▶ [MATERIAL PROVIDED]
##############################
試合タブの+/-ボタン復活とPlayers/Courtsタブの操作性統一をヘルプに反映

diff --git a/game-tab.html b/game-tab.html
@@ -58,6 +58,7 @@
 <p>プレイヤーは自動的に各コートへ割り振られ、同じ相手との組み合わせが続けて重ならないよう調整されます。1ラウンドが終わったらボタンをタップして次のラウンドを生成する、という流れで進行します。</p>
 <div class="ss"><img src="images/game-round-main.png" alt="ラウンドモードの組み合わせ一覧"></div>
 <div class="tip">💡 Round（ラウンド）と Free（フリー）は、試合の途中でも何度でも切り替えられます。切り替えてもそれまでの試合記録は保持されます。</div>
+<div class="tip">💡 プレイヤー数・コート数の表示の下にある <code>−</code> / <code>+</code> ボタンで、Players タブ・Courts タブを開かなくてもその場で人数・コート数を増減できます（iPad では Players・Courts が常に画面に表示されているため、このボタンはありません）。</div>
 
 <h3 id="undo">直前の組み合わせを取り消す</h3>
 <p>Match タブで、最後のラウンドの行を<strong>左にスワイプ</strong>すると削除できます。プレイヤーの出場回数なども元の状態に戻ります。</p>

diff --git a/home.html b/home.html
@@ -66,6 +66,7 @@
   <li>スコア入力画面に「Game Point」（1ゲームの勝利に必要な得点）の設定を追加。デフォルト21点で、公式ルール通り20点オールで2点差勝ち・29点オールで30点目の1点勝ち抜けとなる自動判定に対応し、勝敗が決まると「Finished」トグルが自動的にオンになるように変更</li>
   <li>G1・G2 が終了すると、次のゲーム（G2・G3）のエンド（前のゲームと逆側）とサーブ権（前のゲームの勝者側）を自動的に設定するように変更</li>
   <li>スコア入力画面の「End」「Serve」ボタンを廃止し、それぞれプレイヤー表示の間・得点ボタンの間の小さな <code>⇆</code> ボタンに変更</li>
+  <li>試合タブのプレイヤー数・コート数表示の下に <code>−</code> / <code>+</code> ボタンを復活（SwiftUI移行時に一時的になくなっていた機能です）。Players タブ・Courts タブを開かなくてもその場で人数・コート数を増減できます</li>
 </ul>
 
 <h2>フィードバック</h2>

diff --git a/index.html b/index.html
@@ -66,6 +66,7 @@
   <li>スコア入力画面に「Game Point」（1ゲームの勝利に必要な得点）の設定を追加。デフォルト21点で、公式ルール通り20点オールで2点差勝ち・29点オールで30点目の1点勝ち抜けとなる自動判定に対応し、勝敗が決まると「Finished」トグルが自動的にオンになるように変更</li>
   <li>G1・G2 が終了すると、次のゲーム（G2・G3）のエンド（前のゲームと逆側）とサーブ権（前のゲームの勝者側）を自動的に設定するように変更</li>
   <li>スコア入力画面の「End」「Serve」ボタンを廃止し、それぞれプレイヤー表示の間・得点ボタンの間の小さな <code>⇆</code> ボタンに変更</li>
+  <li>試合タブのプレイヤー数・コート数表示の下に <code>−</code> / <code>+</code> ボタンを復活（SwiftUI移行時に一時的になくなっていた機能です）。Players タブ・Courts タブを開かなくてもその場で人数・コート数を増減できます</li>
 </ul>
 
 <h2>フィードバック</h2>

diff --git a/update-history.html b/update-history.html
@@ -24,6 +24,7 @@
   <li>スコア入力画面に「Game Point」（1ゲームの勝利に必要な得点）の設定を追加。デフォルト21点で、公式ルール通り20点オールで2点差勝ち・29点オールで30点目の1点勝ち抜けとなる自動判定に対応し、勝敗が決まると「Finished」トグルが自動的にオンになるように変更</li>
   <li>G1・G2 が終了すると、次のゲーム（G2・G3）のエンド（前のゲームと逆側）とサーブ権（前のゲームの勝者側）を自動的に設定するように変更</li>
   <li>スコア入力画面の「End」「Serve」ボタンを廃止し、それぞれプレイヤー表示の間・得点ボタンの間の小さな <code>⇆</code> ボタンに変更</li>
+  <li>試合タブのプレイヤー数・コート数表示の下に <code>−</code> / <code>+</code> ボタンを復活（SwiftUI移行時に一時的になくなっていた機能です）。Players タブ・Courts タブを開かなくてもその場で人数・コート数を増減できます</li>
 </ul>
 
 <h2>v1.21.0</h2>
##############################
▶ [TASK INSTRUCTIONS]
Copy out all the lines of the records that include "html".

▶ [RESPONSE]
diff --git a/game-tab.html b/game-tab.html
diff --git a/home.html b/home.html
diff --git a/index.html b/index.html
diff --git a/update-history.html b/update-history.html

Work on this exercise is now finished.